Your goal:
Copy each line from the entries that the word "management" appears in.

Supplied material:

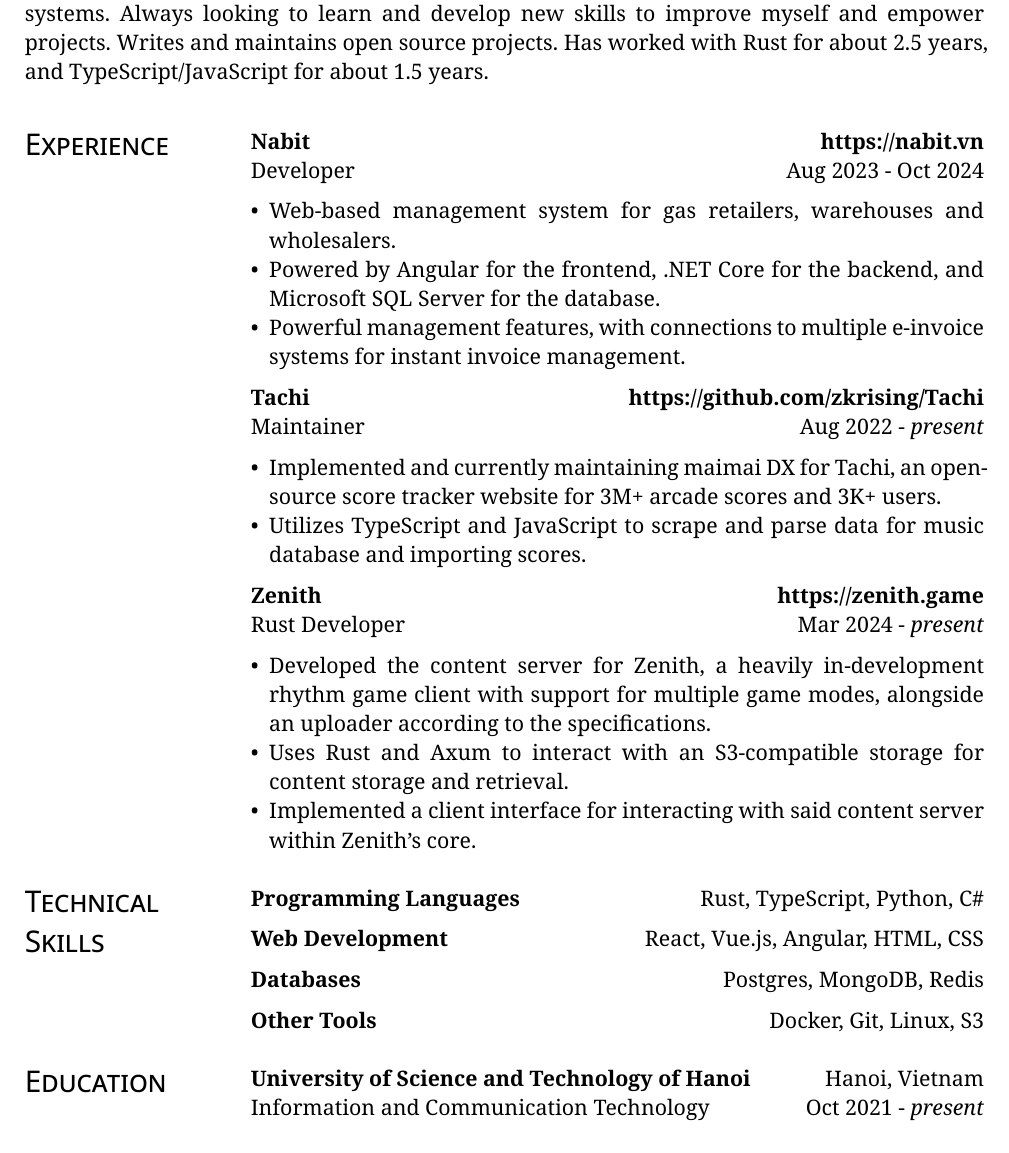
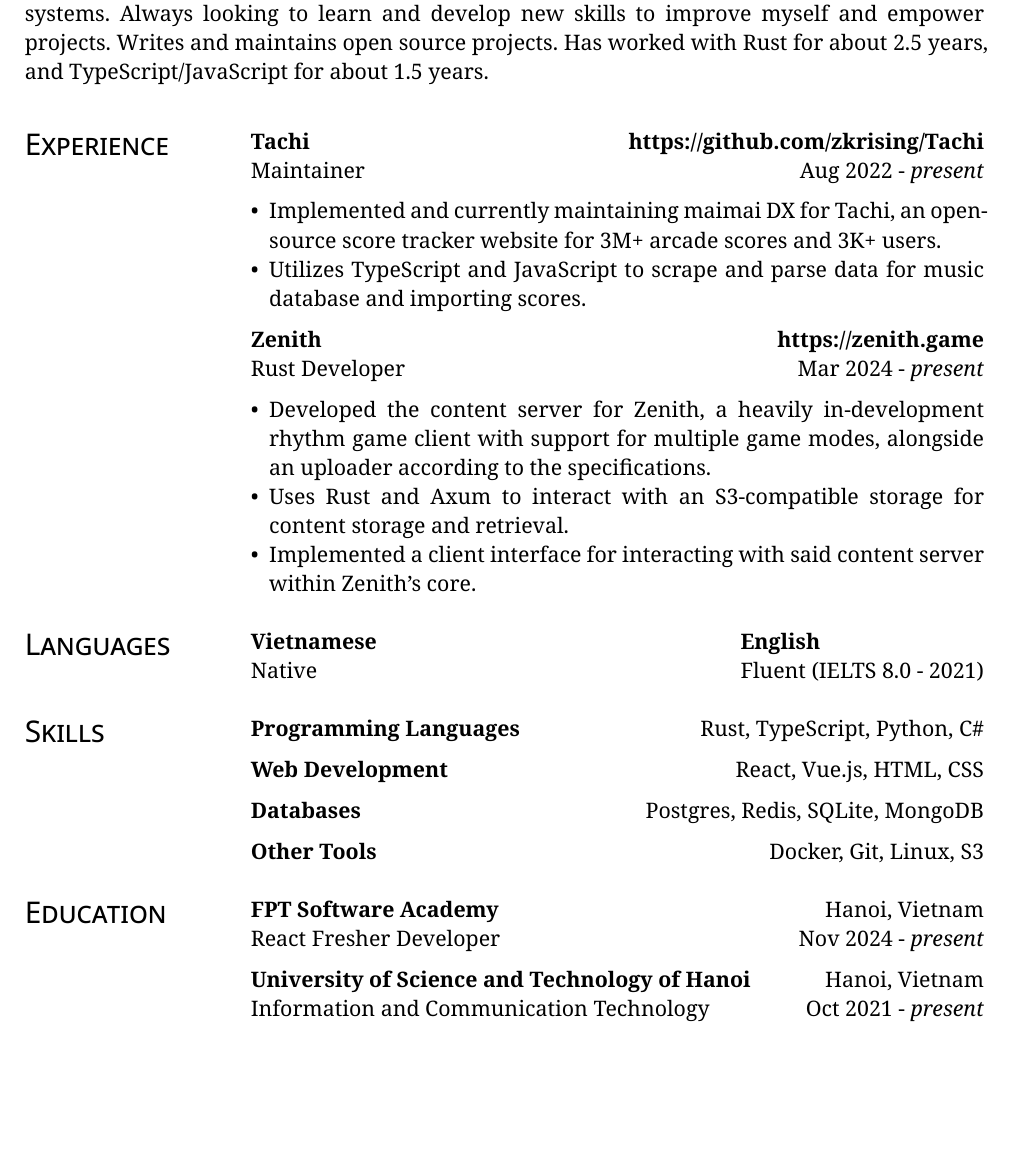
Before and after one commit to j1nxie/resume, a Typst document (cv.typ, which reads data.typ): part of the page, cut so that both start at the same text, the shorter picture padded with empty space. Compiled offline with Typst 0.15; a missing font is replaced by an installed copy or a similar font.

Commit message:
fix: wowzzer

```diff
--- a/data.typ
+++ b/data.typ
@@ -31,6 +31,14 @@
 #let edutitle = [ Education ]
 #let edu = [
   #datedsubsection(align(left)[
+    *FPT Software Academy* \
+    React Fresher Developer
+  ], align(right)[
+    Hanoi, Vietnam \
+    Nov 2024 - _present_
+  ])
+
+  #datedsubsection(align(left)[
     *University of Science and Technology of Hanoi* \
     Information and Communication Technology
   ], align(right)[
@@ -39,7 +47,10 @@
   ])
 ]
 
-#let techtitle = [ Technical Skills ]
+#let langtitle = [ Languages ]
+#let lang = grid(columns: (1fr, auto), [ *Vietnamese* \ Native ], [ *English* \ Fluent (IELTS 8.0 - 2021) ])
+
+#let techtitle = [ Skills ]
 #let tech = [
   #datedsubsection(align(left)[
     *Programming Languages*
@@ -50,13 +61,13 @@
   #datedsubsection(align(left)[
     *Web Development*
   ], align(right)[
-    React, Vue.js, Angular, HTML, CSS
+    React, Vue.js, HTML, CSS
   ])
 
   #datedsubsection(align(left)[
     *Databases*
   ], align(right)[
-    Postgres, MongoDB, Redis
+    Postgres, Redis, SQLite, MongoDB
   ])
 
   #datedsubsection(align(left)[
@@ -81,17 +92,17 @@
   // - Utilizes Rust and the Axum framework for a performant and featureful backend.
   // - Leverages SQLite for storing data.
 
-  #datedsubsection(align(left)[
-    *Nabit* \
-    Developer
-  ], align(right)[
-    * https://nabit.vn * \
-    Aug 2023 - Oct 2024
-  ])
+  // #datedsubsection(align(left)[
+  //   *Nabit* \
+  //   Developer
+  // ], align(right)[
+  //   * https://nabit.vn * \
+  //   Aug 2023 - Oct 2024
+  // ])
 
-  - Web-based management system for gas retailers, warehouses and wholesalers.
-  - Powered by Angular for the frontend, .NET Core for the backend, and Microsoft SQL Server for the database.
-  - Powerful management features, with connections to multiple e-invoice systems for instant invoice management.
+  // - Web-based management system for gas retailers, warehouses and wholesalers.
+  // - Powered by Angular for the frontend, .NET Core for the backend, and Microsoft SQL Server for the database.
+  // - Powerful management features, with connections to multiple e-invoice systems for instant invoice management.
 
   #datedsubsection(align(left)[
     *Tachi* \
```
Also changed, not shown: cv.typ (+3 -1 lines).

Written solution:
-  - Web-based management system for gas retailers, warehouses and wholesalers.
-  - Powerful management features, with connections to multiple e-invoice systems for instant invoice management.
+  // - Web-based management system for gas retailers, warehouses and wholesalers.
+  // - Powerful management features, with connections to multiple e-invoice systems for instant invoice management.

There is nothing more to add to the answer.